→ **EXERCISE DESCRIPTION**: Please copy every line of the data in which the string "gute" appears.

---------------

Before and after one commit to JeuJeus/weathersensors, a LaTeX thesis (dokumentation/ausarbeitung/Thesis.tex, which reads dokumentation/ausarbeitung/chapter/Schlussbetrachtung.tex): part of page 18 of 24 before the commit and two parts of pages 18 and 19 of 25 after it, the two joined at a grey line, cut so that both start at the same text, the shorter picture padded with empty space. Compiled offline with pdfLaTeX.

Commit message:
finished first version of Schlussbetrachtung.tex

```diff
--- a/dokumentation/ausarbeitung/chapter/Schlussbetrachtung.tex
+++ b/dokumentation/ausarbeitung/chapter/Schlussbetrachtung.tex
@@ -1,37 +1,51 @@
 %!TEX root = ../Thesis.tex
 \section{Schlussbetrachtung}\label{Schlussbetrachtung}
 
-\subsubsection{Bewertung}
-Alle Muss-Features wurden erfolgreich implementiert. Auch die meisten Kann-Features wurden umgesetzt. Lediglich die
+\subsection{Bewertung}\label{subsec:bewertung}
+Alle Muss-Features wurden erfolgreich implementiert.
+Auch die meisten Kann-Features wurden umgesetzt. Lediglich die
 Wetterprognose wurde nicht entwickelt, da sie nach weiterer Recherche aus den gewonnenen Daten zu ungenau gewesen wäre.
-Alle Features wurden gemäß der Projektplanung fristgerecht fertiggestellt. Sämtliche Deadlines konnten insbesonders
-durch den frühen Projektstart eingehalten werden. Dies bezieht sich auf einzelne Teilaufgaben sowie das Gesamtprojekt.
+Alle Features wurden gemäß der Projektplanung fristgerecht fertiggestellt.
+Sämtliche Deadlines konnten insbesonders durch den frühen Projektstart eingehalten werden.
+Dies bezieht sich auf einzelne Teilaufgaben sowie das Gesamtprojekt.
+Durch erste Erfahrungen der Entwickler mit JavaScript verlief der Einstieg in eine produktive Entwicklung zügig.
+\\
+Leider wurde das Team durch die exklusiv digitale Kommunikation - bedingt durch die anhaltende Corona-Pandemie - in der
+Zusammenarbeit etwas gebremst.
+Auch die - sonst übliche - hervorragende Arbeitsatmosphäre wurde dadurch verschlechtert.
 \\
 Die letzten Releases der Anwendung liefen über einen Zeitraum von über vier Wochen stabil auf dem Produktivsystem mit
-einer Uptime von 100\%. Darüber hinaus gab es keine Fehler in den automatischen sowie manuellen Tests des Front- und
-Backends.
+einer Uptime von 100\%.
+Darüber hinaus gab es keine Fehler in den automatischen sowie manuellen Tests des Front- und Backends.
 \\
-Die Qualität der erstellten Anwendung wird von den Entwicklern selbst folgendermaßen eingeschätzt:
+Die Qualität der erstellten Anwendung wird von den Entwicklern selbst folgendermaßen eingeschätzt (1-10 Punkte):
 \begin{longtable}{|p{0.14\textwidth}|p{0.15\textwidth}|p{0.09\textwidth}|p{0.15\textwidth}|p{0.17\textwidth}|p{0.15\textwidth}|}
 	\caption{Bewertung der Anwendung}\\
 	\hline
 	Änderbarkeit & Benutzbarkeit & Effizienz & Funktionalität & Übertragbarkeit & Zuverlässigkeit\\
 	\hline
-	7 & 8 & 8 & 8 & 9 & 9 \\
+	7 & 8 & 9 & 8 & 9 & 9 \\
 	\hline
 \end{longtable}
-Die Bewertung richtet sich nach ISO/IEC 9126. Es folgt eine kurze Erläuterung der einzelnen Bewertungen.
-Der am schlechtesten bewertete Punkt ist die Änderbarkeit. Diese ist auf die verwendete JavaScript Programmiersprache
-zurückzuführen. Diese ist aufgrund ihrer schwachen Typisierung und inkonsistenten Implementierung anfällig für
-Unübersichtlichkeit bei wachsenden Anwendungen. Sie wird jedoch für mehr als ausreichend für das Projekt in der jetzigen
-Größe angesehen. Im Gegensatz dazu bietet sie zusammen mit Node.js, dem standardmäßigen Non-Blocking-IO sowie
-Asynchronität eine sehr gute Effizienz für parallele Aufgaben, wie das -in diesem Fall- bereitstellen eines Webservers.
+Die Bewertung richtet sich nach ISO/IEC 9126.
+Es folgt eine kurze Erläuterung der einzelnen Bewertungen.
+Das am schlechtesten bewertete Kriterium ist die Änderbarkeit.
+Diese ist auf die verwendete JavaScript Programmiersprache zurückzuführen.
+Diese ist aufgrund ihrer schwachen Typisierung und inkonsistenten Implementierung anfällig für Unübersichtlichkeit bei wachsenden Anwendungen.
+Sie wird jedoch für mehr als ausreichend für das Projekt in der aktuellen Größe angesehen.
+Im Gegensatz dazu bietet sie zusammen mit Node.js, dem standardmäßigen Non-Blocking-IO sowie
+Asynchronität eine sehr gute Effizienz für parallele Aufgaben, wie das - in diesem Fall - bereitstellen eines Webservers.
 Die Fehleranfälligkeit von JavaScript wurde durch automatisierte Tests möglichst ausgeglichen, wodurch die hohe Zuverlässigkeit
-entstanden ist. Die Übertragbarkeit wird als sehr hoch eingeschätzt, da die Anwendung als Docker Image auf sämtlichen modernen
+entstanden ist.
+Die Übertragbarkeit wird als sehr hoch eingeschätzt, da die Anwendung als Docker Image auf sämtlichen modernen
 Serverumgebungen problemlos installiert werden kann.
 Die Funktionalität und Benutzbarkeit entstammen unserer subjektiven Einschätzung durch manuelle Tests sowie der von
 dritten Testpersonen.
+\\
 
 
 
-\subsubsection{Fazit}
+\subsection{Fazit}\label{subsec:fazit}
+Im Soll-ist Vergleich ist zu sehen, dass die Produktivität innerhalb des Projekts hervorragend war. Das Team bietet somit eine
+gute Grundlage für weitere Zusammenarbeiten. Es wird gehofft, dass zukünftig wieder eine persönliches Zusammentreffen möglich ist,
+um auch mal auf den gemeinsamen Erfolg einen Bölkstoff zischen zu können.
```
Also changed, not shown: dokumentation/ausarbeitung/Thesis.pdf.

---------------

→ **RESULT OF THIS TASK**:
-Asynchronität eine sehr gute Effizienz für parallele Aufgaben, wie das -in diesem Fall- bereitstellen eines Webservers.
+Asynchronität eine sehr gute Effizienz für parallele Aufgaben, wie das - in diesem Fall - bereitstellen eines Webservers.
+gute Grundlage für weitere Zusammenarbeiten. Es wird gehofft, dass zukünftig wieder eine persönliches Zusammentreffen möglich ist,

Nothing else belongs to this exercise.